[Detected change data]
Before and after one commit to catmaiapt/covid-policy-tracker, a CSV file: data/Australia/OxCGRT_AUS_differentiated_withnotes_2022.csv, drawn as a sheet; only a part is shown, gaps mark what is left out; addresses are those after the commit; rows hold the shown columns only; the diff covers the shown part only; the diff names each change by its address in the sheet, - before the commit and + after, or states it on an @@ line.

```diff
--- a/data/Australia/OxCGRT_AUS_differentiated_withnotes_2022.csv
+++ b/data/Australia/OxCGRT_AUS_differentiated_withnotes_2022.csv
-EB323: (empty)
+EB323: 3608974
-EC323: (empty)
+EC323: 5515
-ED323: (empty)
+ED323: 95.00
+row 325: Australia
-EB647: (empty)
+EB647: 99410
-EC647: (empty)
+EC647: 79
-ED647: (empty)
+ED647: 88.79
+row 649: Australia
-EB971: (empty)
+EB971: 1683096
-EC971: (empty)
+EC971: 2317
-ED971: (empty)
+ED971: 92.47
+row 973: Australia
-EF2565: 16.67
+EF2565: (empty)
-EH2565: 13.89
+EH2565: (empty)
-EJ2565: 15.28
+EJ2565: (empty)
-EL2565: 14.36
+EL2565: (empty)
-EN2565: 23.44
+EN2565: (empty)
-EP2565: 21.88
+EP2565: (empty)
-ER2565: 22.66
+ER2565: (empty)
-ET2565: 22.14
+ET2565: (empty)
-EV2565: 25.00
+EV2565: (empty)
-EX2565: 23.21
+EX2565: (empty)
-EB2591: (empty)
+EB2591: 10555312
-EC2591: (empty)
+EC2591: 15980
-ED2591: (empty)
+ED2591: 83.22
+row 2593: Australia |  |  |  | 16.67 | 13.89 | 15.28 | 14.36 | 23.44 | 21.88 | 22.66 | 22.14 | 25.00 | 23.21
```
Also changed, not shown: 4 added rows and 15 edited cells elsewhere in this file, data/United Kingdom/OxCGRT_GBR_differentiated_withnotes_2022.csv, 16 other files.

What this task involves
Your reply should match the data above exactly, line for line.

Solution for this exercise
Before and after one commit to catmaiapt/covid-policy-tracker, a CSV file: data/Australia/OxCGRT_AUS_differentiated_withnotes_2022.csv, drawn as a sheet; only a part is shown, gaps mark what is left out; addresses are those after the commit; rows hold the shown columns only; the diff covers the shown part only; the diff names each change by its address in the sheet, - before the commit and + after, or states it on an @@ line.

```diff
--- a/data/Australia/OxCGRT_AUS_differentiated_withnotes_2022.csv
+++ b/data/Australia/OxCGRT_AUS_differentiated_withnotes_2022.csv
-EB323: (empty)
+EB323: 3608974
-EC323: (empty)
+EC323: 5515
-ED323: (empty)
+ED323: 95.00
+row 325: Australia
-EB647: (empty)
+EB647: 99410
-EC647: (empty)
+EC647: 79
-ED647: (empty)
+ED647: 88.79
+row 649: Australia
-EB971: (empty)
+EB971: 1683096
-EC971: (empty)
+EC971: 2317
-ED971: (empty)
+ED971: 92.47
+row 973: Australia
-EF2565: 16.67
+EF2565: (empty)
-EH2565: 13.89
+EH2565: (empty)
-EJ2565: 15.28
+EJ2565: (empty)
-EL2565: 14.36
+EL2565: (empty)
-EN2565: 23.44
+EN2565: (empty)
-EP2565: 21.88
+EP2565: (empty)
-ER2565: 22.66
+ER2565: (empty)
-ET2565: 22.14
+ET2565: (empty)
-EV2565: 25.00
+EV2565: (empty)
-EX2565: 23.21
+EX2565: (empty)
-EB2591: (empty)
+EB2591: 10555312
-EC2591: (empty)
+EC2591: 15980
-ED2591: (empty)
+ED2591: 83.22
+row 2593: Australia |  |  |  | 16.67 | 13.89 | 15.28 | 14.36 | 23.44 | 21.88 | 22.66 | 22.14 | 25.00 | 23.21
```
Also changed, not shown: 4 added rows and 15 edited cells elsewhere in this file, data/United Kingdom/OxCGRT_GBR_differentiated_withnotes_2022.csv, 16 other files.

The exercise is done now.